DATA FOR PROCESSING Block Start
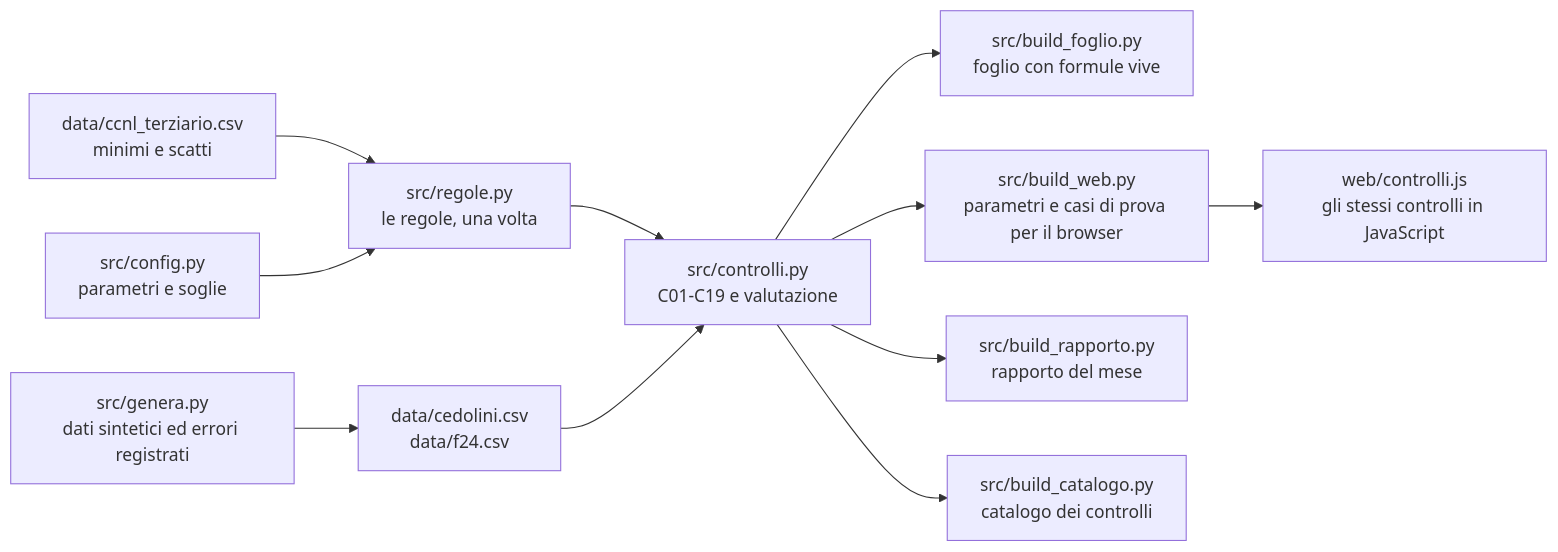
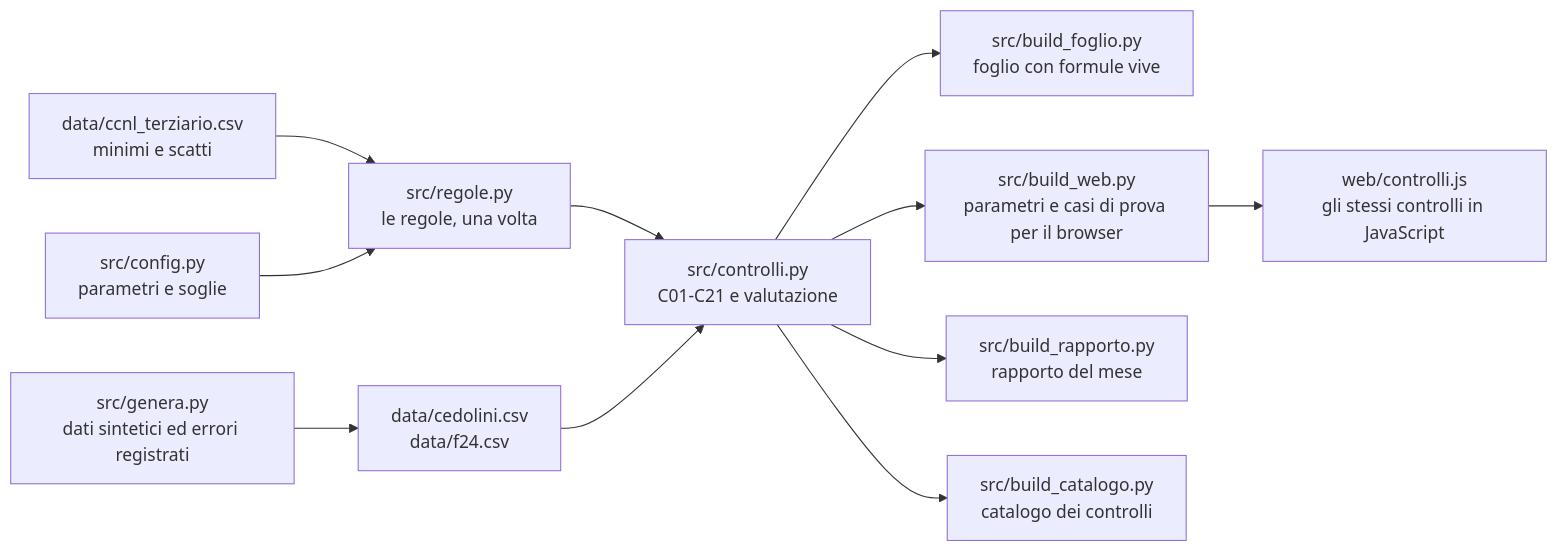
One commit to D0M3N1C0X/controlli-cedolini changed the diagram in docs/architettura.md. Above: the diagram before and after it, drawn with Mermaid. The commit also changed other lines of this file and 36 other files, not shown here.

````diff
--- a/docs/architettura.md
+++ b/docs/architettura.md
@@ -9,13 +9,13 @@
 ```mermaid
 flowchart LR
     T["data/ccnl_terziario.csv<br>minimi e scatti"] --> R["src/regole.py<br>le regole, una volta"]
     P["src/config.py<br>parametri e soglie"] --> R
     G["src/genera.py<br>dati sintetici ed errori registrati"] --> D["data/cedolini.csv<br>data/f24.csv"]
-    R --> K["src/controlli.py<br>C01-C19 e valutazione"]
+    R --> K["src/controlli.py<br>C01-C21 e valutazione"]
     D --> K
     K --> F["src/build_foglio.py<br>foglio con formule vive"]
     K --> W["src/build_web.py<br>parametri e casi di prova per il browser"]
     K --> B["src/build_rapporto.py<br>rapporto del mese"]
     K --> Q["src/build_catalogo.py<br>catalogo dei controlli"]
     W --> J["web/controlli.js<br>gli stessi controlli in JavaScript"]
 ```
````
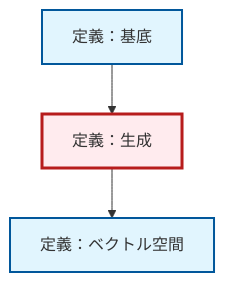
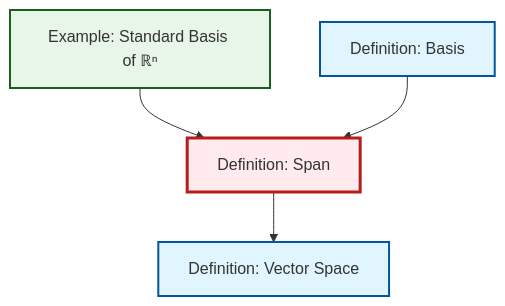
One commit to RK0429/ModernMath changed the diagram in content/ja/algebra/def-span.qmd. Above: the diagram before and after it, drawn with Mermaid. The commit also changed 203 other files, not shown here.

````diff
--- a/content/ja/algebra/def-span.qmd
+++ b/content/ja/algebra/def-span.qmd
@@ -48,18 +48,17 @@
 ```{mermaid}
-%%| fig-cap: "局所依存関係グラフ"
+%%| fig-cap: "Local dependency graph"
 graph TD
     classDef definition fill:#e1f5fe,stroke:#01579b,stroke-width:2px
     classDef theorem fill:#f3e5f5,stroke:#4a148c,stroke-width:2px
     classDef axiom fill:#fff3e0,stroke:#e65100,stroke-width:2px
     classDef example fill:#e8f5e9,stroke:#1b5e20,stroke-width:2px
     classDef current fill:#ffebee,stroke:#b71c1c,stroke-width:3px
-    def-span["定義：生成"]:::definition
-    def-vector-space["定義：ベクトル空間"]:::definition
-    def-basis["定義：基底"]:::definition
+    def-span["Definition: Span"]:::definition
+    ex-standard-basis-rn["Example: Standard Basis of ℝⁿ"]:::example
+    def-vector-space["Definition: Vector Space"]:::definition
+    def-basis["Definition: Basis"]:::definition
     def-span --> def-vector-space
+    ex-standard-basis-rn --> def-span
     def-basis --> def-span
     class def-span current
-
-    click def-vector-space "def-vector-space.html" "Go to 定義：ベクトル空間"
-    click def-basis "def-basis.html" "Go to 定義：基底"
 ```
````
DATA FOR PROCESSING Block End
■ **WHAT YOU ARE ASKED TO DO**: Apart from the pictures, the entries above are to be repeated in full and exactly.

■ **RESULT OF THIS TASK**:
One commit to D0M3N1C0X/controlli-cedolini changed the diagram in docs/architettura.md. Above: the diagram before and after it, drawn with Mermaid. The commit also changed other lines of this file and 36 other files, not shown here.

````diff
--- a/docs/architettura.md
+++ b/docs/architettura.md
@@ -9,13 +9,13 @@
 ```mermaid
 flowchart LR
     T["data/ccnl_terziario.csv<br>minimi e scatti"] --> R["src/regole.py<br>le regole, una volta"]
     P["src/config.py<br>parametri e soglie"] --> R
     G["src/genera.py<br>dati sintetici ed errori registrati"] --> D["data/cedolini.csv<br>data/f24.csv"]
-    R --> K["src/controlli.py<br>C01-C19 e valutazione"]
+    R --> K["src/controlli.py<br>C01-C21 e valutazione"]
     D --> K
     K --> F["src/build_foglio.py<br>foglio con formule vive"]
     K --> W["src/build_web.py<br>parametri e casi di prova per il browser"]
     K --> B["src/build_rapporto.py<br>rapporto del mese"]
     K --> Q["src/build_catalogo.py<br>catalogo dei controlli"]
     W --> J["web/controlli.js<br>gli stessi controlli in JavaScript"]
 ```
````
One commit to RK0429/ModernMath changed the diagram in content/ja/algebra/def-span.qmd. Above: the diagram before and after it, drawn with Mermaid. The commit also changed 203 other files, not shown here.

````diff
--- a/content/ja/algebra/def-span.qmd
+++ b/content/ja/algebra/def-span.qmd
@@ -48,18 +48,17 @@
 ```{mermaid}
-%%| fig-cap: "局所依存関係グラフ"
+%%| fig-cap: "Local dependency graph"
 graph TD
     classDef definition fill:#e1f5fe,stroke:#01579b,stroke-width:2px
     classDef theorem fill:#f3e5f5,stroke:#4a148c,stroke-width:2px
     classDef axiom fill:#fff3e0,stroke:#e65100,stroke-width:2px
     classDef example fill:#e8f5e9,stroke:#1b5e20,stroke-width:2px
     classDef current fill:#ffebee,stroke:#b71c1c,stroke-width:3px
-    def-span["定義：生成"]:::definition
-    def-vector-space["定義：ベクトル空間"]:::definition
-    def-basis["定義：基底"]:::definition
+    def-span["Definition: Span"]:::definition
+    ex-standard-basis-rn["Example: Standard Basis of ℝⁿ"]:::example
+    def-vector-space["Definition: Vector Space"]:::definition
+    def-basis["Definition: Basis"]:::definition
     def-span --> def-vector-space
+    ex-standard-basis-rn --> def-span
     def-basis --> def-span
     class def-span current
-
-    click def-vector-space "def-vector-space.html" "Go to 定義：ベクトル空間"
-    click def-basis "def-basis.html" "Go to 定義：基底"
 ```
````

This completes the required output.